Farm Environment Plan (FEP)


A farm environment plan (FEP) is a tool which helps farmers recognise on-farm environmental risks and can assist the farmer to set out a programme to manage those risks.

FEPs are unique to a property and reflect the landscape setting (i.e., climate and soils), the type of farming operation, and the goals and aspirations of the land user.

The level of complexity of a FEP will largely depend on how much farm system change is underway or being considered.

Your local Regional Council’s planning legislation and/or resource consent for land use, water use, or effluent discharge will describe what information should be present in your FEP.

Usually this will be:

  1. A Farm Map showing the areas of environmental risks

  2. A description of Good Management Practices (GMPs) you intend to implement on farm to manage the identified risks.

This should include:

  1. Setting out the objectives of what you want to meet.

  2. Identifying all relevant farming activities and GMPs already in place, practices you wish to improve, and plans to achieve those improvements.

  3. The assessment of all risks to water quality, current and potential.

  4. Identifying how and when you will take action to mitigate risks.

  5. showing how you plan to review the planned actions (e.g., carry out a self-audit annually).

  6. A Nutrient Management Plan

    • Providing an annual actual OVERSEER® nutrient budget for your property or
    • Nutrient management plan GMPs where OVERSEER is not applicable.

To aid in your Farm Environment Planning we recommend:

  • Utilising industry templates for recording key information – such as water use, fertiliser inputs, spray diaries, planting dates, paddock rotation, feed inputs and composition, stock numbers and production outputs or yield.

  • Some regional councils and industry groups may have approved consistent templates to assist in preparing FEPs.

  • Mixed systems may need to combine or adapt existing FEP templates to suit their farms requirements.


A FEP is a way of recording your plans and progress towards achieving ‘good management practice’ and shows you are doing the right thing.

The Good Management Practices component of FEPs encourage farmers to:

  • Manage farming operations to minimise direct and indirect losses of sediment and nutrients to water, and maintain or enhance soil structure, where agronomically appropriate.

  • Manage periods when soil is exposed between crops/pasture to reduce risk of erosion, overland flow and leaching.

  • Identify risk of overland flow of sediment and faecal bacteria on the property and implement measures to minimise transport of these to waterbodies.

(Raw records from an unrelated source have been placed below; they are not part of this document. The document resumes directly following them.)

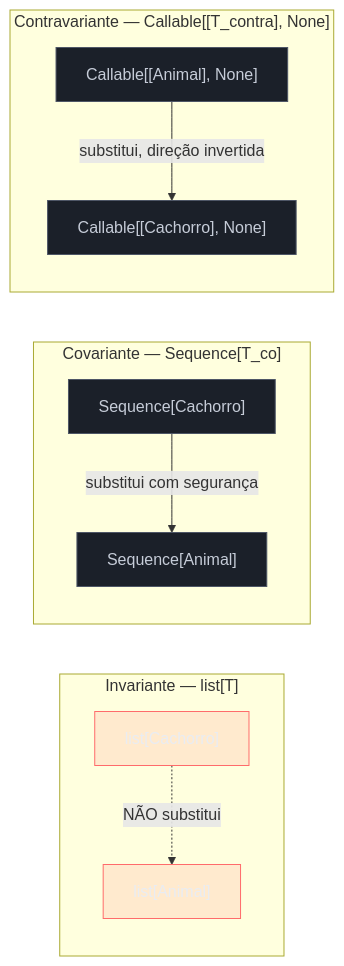
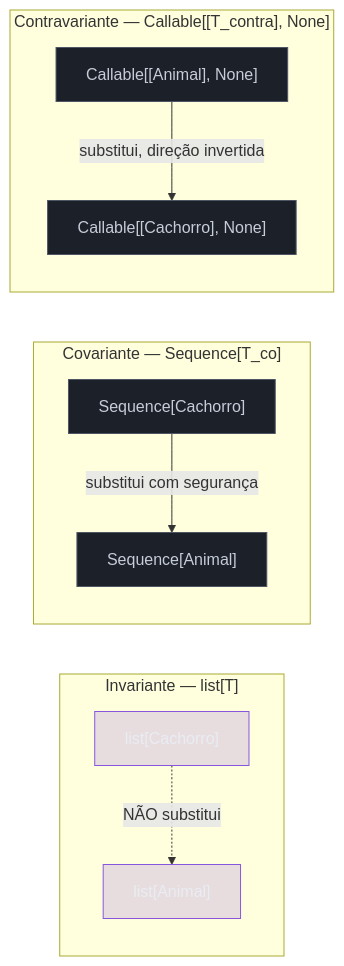
One commit to josenaldo/codex-technomanticus changed the fourth of 4 diagrams in 03-Dominios/Tecnologia/Python/Tipagem moderna/07 - Typing avançado — overload, Self, ParamSpec.md. Above: the diagram before and after it, drawn with Mermaid. The commit also changed other lines of this file and 601 other files, not shown here.

````diff
--- a/03-Dominios/Tecnologia/Python/Tipagem moderna/07 - Typing avançado — overload, Self, ParamSpec.md
+++ b/03-Dominios/Tecnologia/Python/Tipagem moderna/07 - Typing avançado — overload, Self, ParamSpec.md
@@ -336,24 +336,24 @@
 ```mermaid
 flowchart LR
-    classDef falha fill:#FF6B6B24,stroke:#FF6B6B,color:#E9ECF2
+    classDef marca fill:#8855DF33,stroke:#8855DF,color:#E9ECF2
     classDef neutro fill:#1B2029,stroke:#4E5666,color:#C6CCD8
     subgraph Invariante["Invariante — list[T]"]
         direction TB
         I1["list[Cachorro]"] -.->|"NÃO substitui"| I2["list[Animal]"]
     end
     subgraph Covariante["Covariante — Sequence[T_co]"]
         direction TB
         C1["Sequence[Cachorro]"] -->|"substitui com segurança"| C2["Sequence[Animal]"]
     end
     subgraph Contravariante["Contravariante — Callable[[T_contra], None]"]
         direction TB
         V1["Callable[[Animal], None]"] -->|"substitui, direção invertida"| V2["Callable[[Cachorro], None]"]
     end
 
-    class I1 falha
-    class I2 falha
+    class I1 marca
+    class I2 marca
     class C1 neutro
     class C2 neutro
     class V1 neutro
     class V2 neutro
 ```
````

  • Locate and manage farm tracks, gateways, water troughs, self-feeding areas, stock camps, wallows, and other sources of run-off to minimise risks to water quality.

  • Exclude stock from waterways, to the extent that is compatible with landform, stock class and intensity.

  • Identify risks and mitigations associated with the winter period.

  • Monitor soil nutrient levels and maintain them at or below the agronomic optimum for the farm system.

Explore the SCIENCE and MAPS sections to help you understand and identify risk areas and find ACTIONS to manage the identified risk.

What is Overseer and how does it work?

Overseer is a nutrient budgeting tool. It incorporates 30 years of scientific research into a user-friendly online software that analyses nutrient flows on farm and produces nutrient budgets for seven key farm nutrients, as well as greenhouse gas emissions and farm-gate product footprints. It now has a carbon stock tool that enables farmers to estimate the carbon sequestration potential from existing and planned tree blocks.

Overseer allows farmers to assess how efficiently their farm systems use the available nutrients, including where hot spots of nutrient loss may occur on farm, and how planned changes in farm practices will impact that. This allows farmers and their advisers to make more informed decisions about nutrient management, potentially saving them money, improving their farm’s productivity and profitability, and lifting environmental performance.

However, it is important to note that there are challenges in representing the complex realities of the real world in tools and models. It is important to consider the limitations and uncertainties associated with the outputs. Therefore models, such as Overseer, should be used in conjunction with other tools or expert advice to guide to support good management decisions.